Losing ground

The U.S. is not even still in the top ten with regards to economic freedom. This is not entirely fair, since the top ranks are filled by countries with much smaller economies than ours, but it is troubling that Australia, New Zealand, Canada, Switzerland and even Denmark are beating us in the economic freedom game. It was not always that way. They have come up, while we have gone down.

It is clear that economic freedom is related to other good things. The top countries on the list are all ones where people want to live. The bottom includes shit holes like North Korea, Venezuela, Cuba, Zimbabwe and Iran.

The bottom feeders are also instructive. Its hard to believe that North Korea was the richer of the two Koreas when they were divided. Cuba used had one of the highest standards of living before the Castro gang seized power. Zimbabwe was relatively rich and exporter of food. Venezuela is a continuing tragedy, but was once a place where people wanted to live. Iran is heir to the ancient Persian culture. Stupid and pernicious rulers can ruin the richest places.

I don't think the U.S. will go much farther down this perdition highway. We did manage to stop Obama from the worst of his excesses. But we should always keep in mind the example of Argentina. It is a place blessed by nature, with an intelligent and educated people who have all the skills needed to be happy and prosperous - except the ability to choose competent leaders. They have been poorly served for more than a century and this long and sad list of dummies has made this once very prosperous country into a place of perpetual crisis.
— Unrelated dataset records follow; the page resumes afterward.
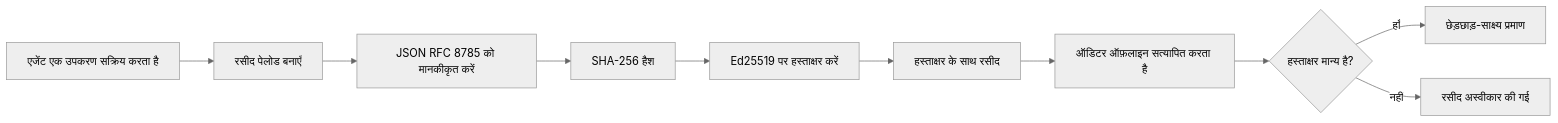
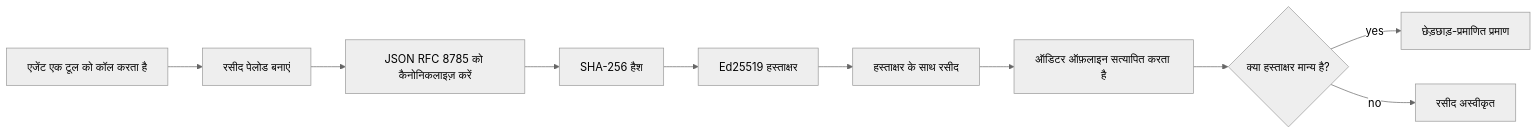
The first of 2 diagrams in mirrors/repos/microsoft@ai-agents-for-beginners/translations/hi/18-securing-ai-agents/README.md (gabrielmoreira/agent-skills-mirror), drawn with Mermaid (neutral theme) before and after one commit. The commit also changed other lines of this file and 8886 other files, not shown here.

````diff
--- a/mirrors/repos/microsoft@ai-agents-for-beginners/translations/hi/18-securing-ai-agents/README.md
+++ b/mirrors/repos/microsoft@ai-agents-for-beginners/translations/hi/18-securing-ai-agents/README.md
@@ -51,12 +51,12 @@
 ```mermaid
 flowchart LR
-    A[एजेंट एक उपकरण सक्रिय करता है] --> B[रसीद पेलोड बनाएँ]
-    B --> C[JSON RFC 8785 को मानकीकृत करें]
+    A[एजेंट एक टूल को कॉल करता है] --> B[रसीद पेलोड बनाएं]
+    B --> C[JSON RFC 8785 को कैनोनिकलाइज़ करें]
     C --> D[SHA-256 हैश]
-    D --> E[Ed25519 पर हस्ताक्षर करें]
+    D --> E[Ed25519 हस्ताक्षर]
     E --> F[हस्ताक्षर के साथ रसीद]
     F --> G[ऑडिटर ऑफ़लाइन सत्यापित करता है]
-    G --> H{हस्ताक्षर मान्य है?}
-    H -- हाँ --> I[छेड़छाड़-साक्ष्य प्रमाण]
-    H -- नहीं --> J[रसीद अस्वीकार की गई]
+    G --> H{क्या हस्ताक्षर मान्य है?}
+    H -- yes --> I[छेड़छाड़-प्रमाणित प्रमाण]
+    H -- no --> J[रसीद अस्वीकृत]
 ```
````
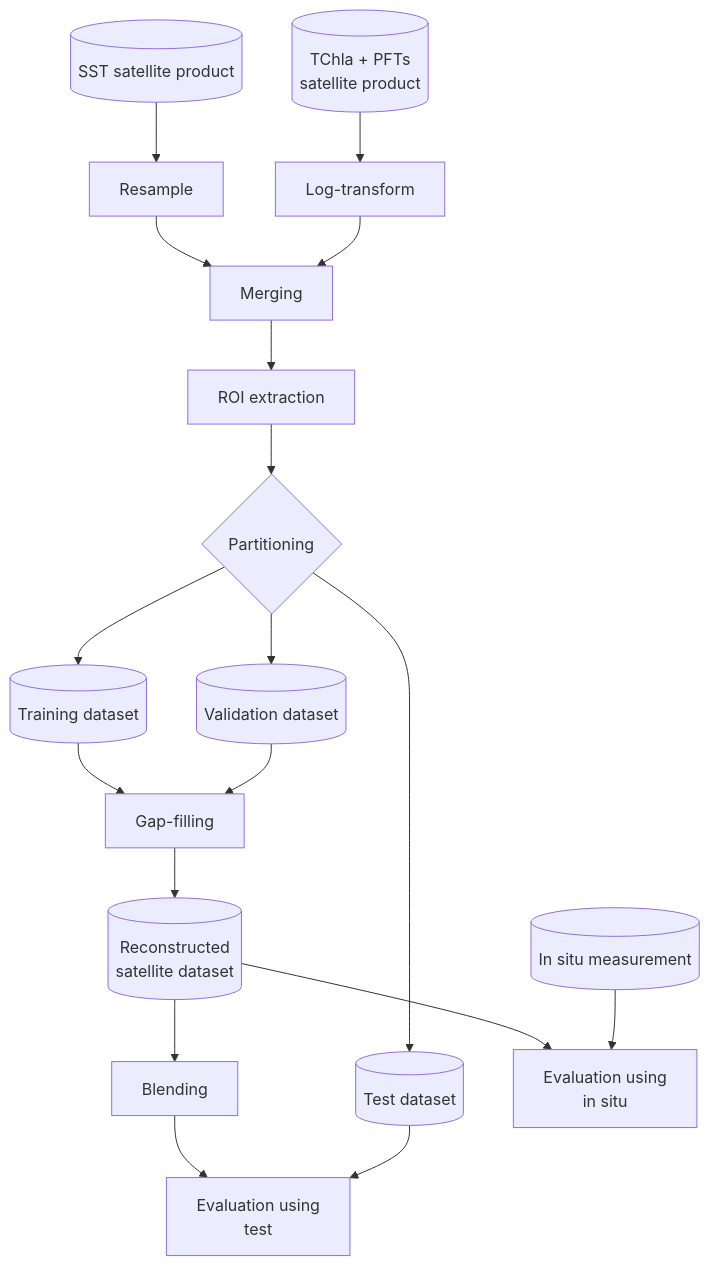
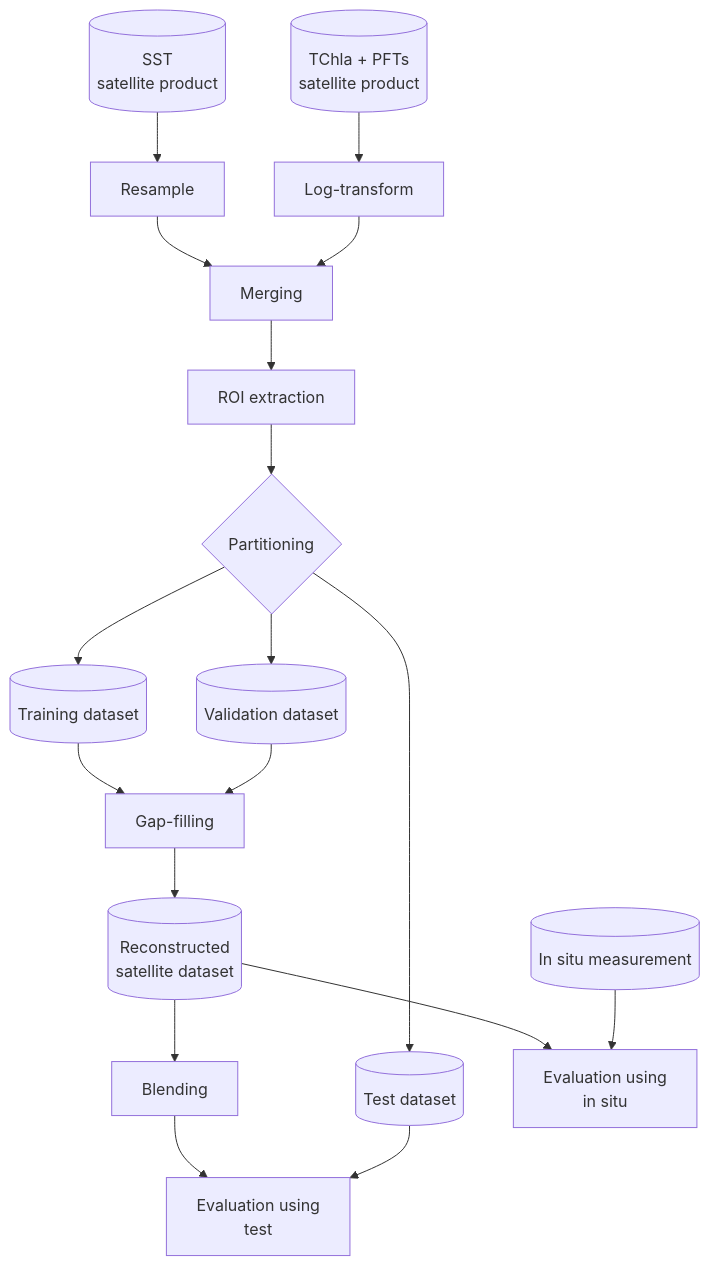
Before and after one commit to EhsanMehdipour/PFT_gapfilling: the diagram in README.md, drawn with Mermaid.

````diff
--- a/README.md
+++ b/README.md
@@ -42,34 +42,35 @@
 ```mermaid
 flowchart TD
-    A1@{shape: cyl, label: "SST satellite product" }
+    A1@{shape: cyl, label: "SST
+    satellite product" }
     %% A1[SST]
     A2@{shape: cyl, label: "TChla + PFTs 
     satellite product" }
     %% A2[TChla+5PFT]
     A3@{shape: cyl, label: "In situ measurement" }
     %% A3[In situ]
 
     A1-->D[Resample]
     A2-->E[Log-transform]
     D-->F[Merging]
     E-->F
     F-->G[ROI extraction]
     G-->H{Partitioning}
 
     H-->I1@{shape: cyl, label: "Training dataset"}
     H-->I2@{shape: cyl, label: "Validation dataset"}
     H-->I3@{shape: cyl, label: "Test dataset"}
 
     I1-->J[Gap-filling]
     I2-->J
 
     J-->K@{shape: cyl, label: "Reconstructed 
     satellite dataset"}
     K-->L[Blending]
     L-->N[Evaluation using 
     test]
     K-->M
     A3-->M[Evaluation using 
     in situ]
     I3-->N
 ```
````
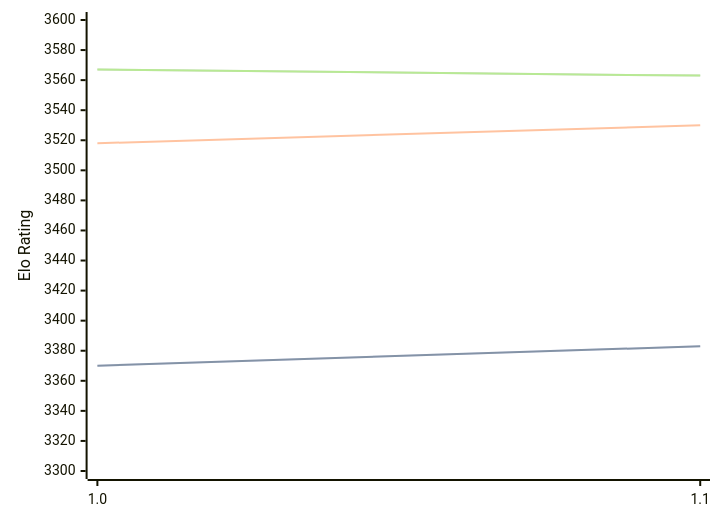
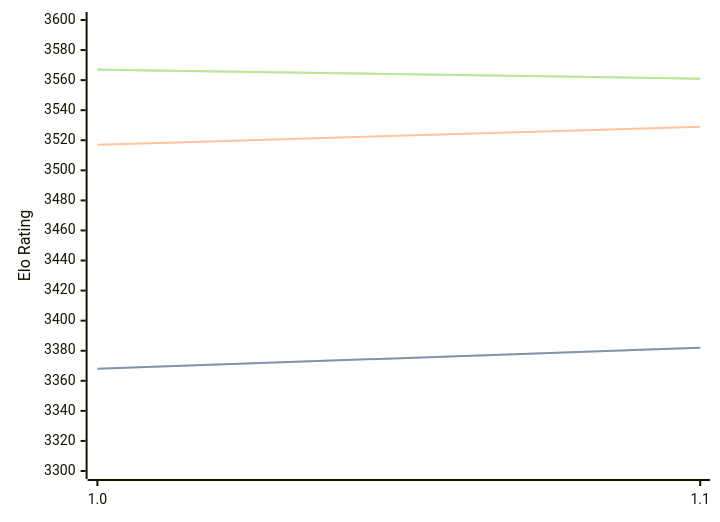
Before and after one commit to computer-chess-index/cci: the diagram in engines/Horsie.md, drawn with Mermaid. The commit also changed other lines of this file, not shown here.

Commit message:
Update CCI Ratings (ELO VLTC) - 2026-04-17

````diff
--- a/engines/Horsie.md
+++ b/engines/Horsie.md
@@ -32,11 +32,11 @@
 ```mermaid
 %%{init: {"theme":"base","themeVariables":{"seriesColors:['#a3a3a3','#222221','#faa371']}}}%%
 xychart-beta
   x-axis ["1.0", "1.1"]
   y-axis "Elo Rating" 3300 --> 3600
-  line "STC (8.0+0.08s)" [3370, 3383]
-  line "STC (8.0+0.08s)" [3370, 3383]
-  line "LTC (60.0+0.60s)" [3518, 3530]
-  line "VLTC (2m24s+1.12s)" [3567, 3563]
-  line "VLTC (2m24s+1.12s)" [3567, 3563]
+  line "STC (8.0+0.08s)" [3368, 3382]
+  line "STC (8.0+0.08s)" [3368, 3382]
+  line "LTC (60.0+0.60s)" [3517, 3529]
+  line "VLTC (2m24s+1.12s)" [3567, 3561]
+  line "VLTC (2m24s+1.12s)" [3567, 3561]
 ```
````
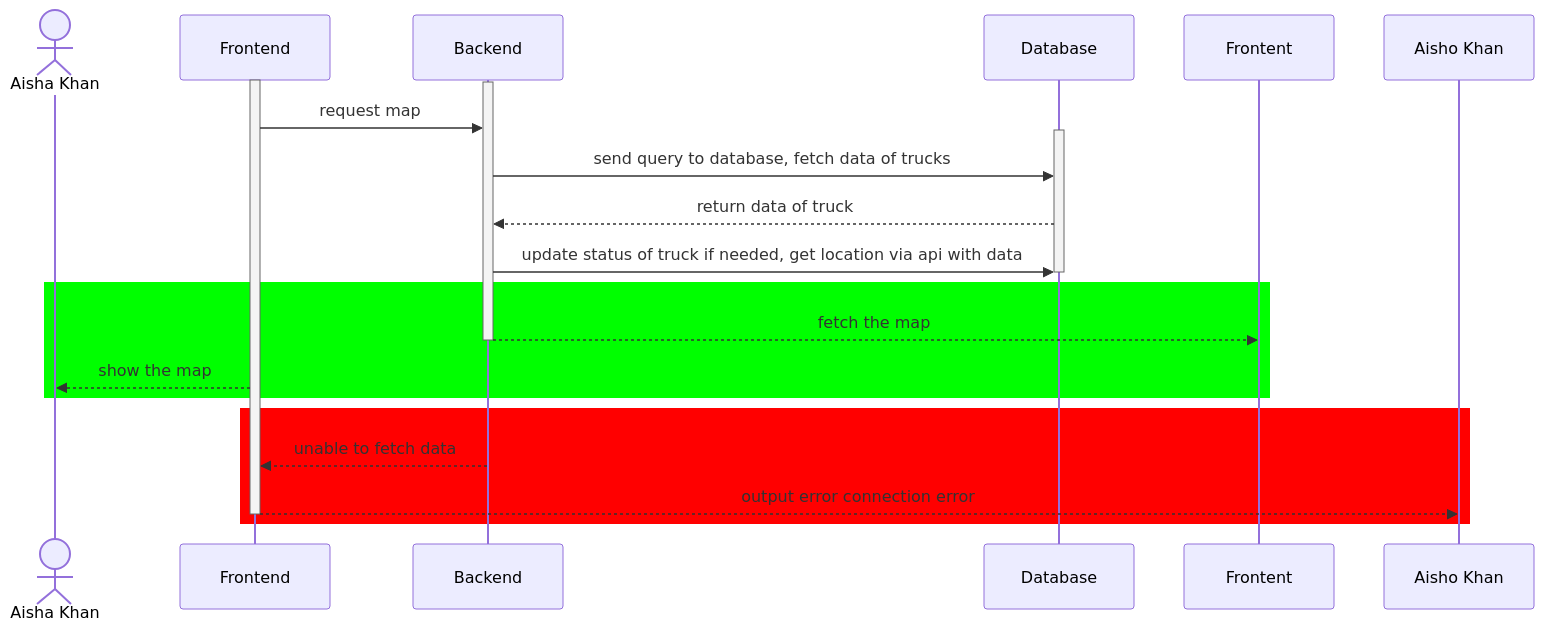
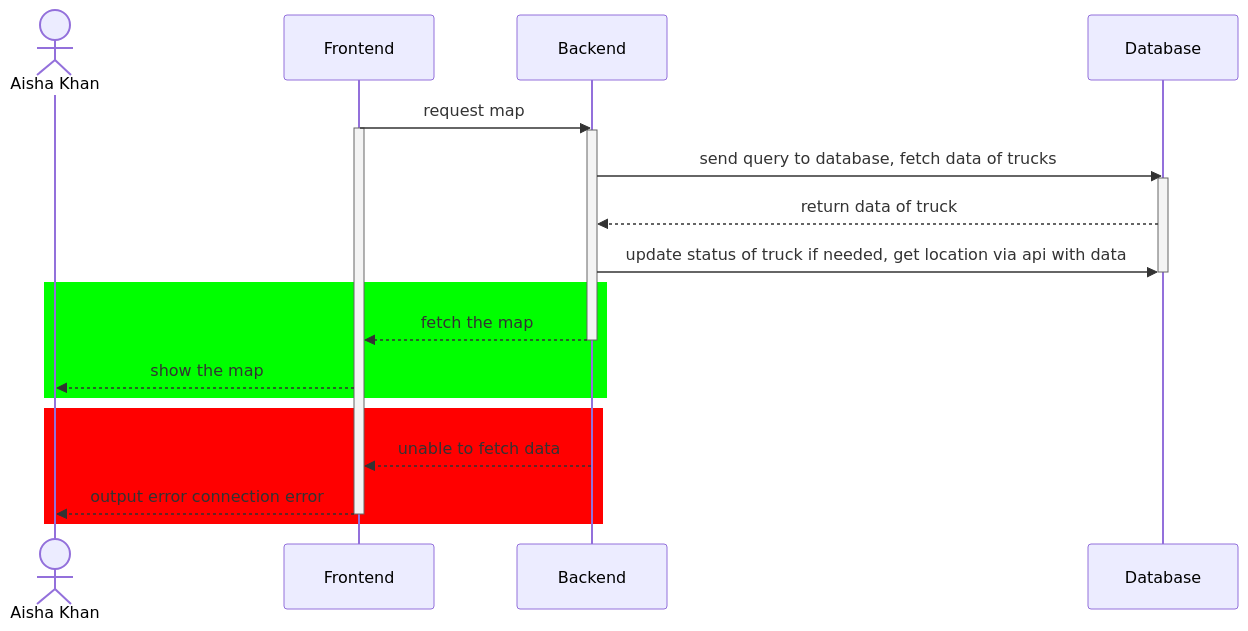
The diagram in ProjectPlanning/sequence_diagram.md (AyrtonHCook/LaunchPadProject2026Group42), drawn with Mermaid before and after one commit. The commit also changed other lines of this file, not shown here.

First line of the commit message:
Update sequence_diagram.md

````diff
--- a/ProjectPlanning/sequence_diagram.md
+++ b/ProjectPlanning/sequence_diagram.md
@@ -2,28 +2,29 @@
 ``` mermaid
 sequenceDiagram
   actor Aisha Khan
   Participant Frontend
   Participant Backend
   Participant Database
 
+  
+  Frontend ->> Backend: request map
   activate Frontend
   activate Backend
-  Frontend ->> Backend: request map
+  Backend ->> Database: send query to database, fetch data of trucks
   activate Database
-  Backend ->> Database: send query to database, fetch data of trucks
   Database -->> Backend: return data of truck
   Backend ->> Database: update status of truck if needed, get location via api with data
   deactivate Database
 
   rect rgb(0,255,0)
-  Backend -->> Frontent: fetch the map
+  Backend -->> Frontend: fetch the map
   deactivate Backend
   Frontend -->> Aisha Khan: show the map
   end
 
   rect rgb(255,0,0)
   Backend -->> Frontend: unable to fetch data
-  Frontend -->> Aisho Khan: output error connection error
+  Frontend -->> Aisha Khan: output error connection error
   deactivate Frontend
   end
 ```
````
Argentina, BTW, is #166 and getting worse.

Well, we have three more years of Obama and we can hope to limit the damage he can do and then repair it.

Posted by Christine & John at January 14, 2014 5:51 PM
Comments
Comment #375653

This Korean thing is almost as sad as the Vietnam situation. Korea had fought with Japan and divided by the axis powers, N. Kor to Russia. China went from supporting US to commie. Truman foresaw the domino theory coming. Syngman Rhee boasted that he was going to attack North Korea and the North attacked. Russia and China have enjoyed having a divided Korea and still do.

Cuba was little more than casinos and brothels with a few sugar plantations as I recall. Morally bankrupt and looking for a handup, they chose Russia. Were Cuba to become westernized they would, IMO, become a land of casinos and brothels almost overnight. Movers and shakers on the mainland are patiently waiting - - -

Zimbabwe, formerly Rhodesia, was a British colony. The Brits treated the natives only somewhat better than Belgium treated natives in the Congo/Zaire. True, the white ruling class were well off. After independence strongman Mugabe took over and has led the country to ruin.

Venezuela best meets your description of a country doomed by stupid and pernicious. Chavez has played to Cuba, Iraq, and Iran to put a stick in the eye of the West, causing a considerable drop in quality of life for those folks.

Argentina received a good number of Nazi Germans from the aftermath of WWII. It seems that country will be forever stigmatized from that war. It seems like there is a flaw in their heredity that I can’t explain.

Can’t see that Obama has anything to do with our ranking. We’ve been working hard on going down since the Reagan era of ‘greed is good’ and so on - - -

I think a lot of our demise stems from the fact that we spend a huge chunk of wealth on other countries perceived needs. This is done, IMO, primarily to allow US corporations access to foreign resources, commerce, trade, peace and so on - - - just keeping a Navy presence in the Mideast is a big chunk of change. Now, we’ve got to pick up on a China front to keep the Asian rim from being scared and so on - - -

Posted by: Roy Ellis at January 14, 2014 10:10 PM
Comment #375654

Hmmmmmmm CJ—Maybe we should have a fuehrer here, Is thatun your gest? A poop-throwing despot?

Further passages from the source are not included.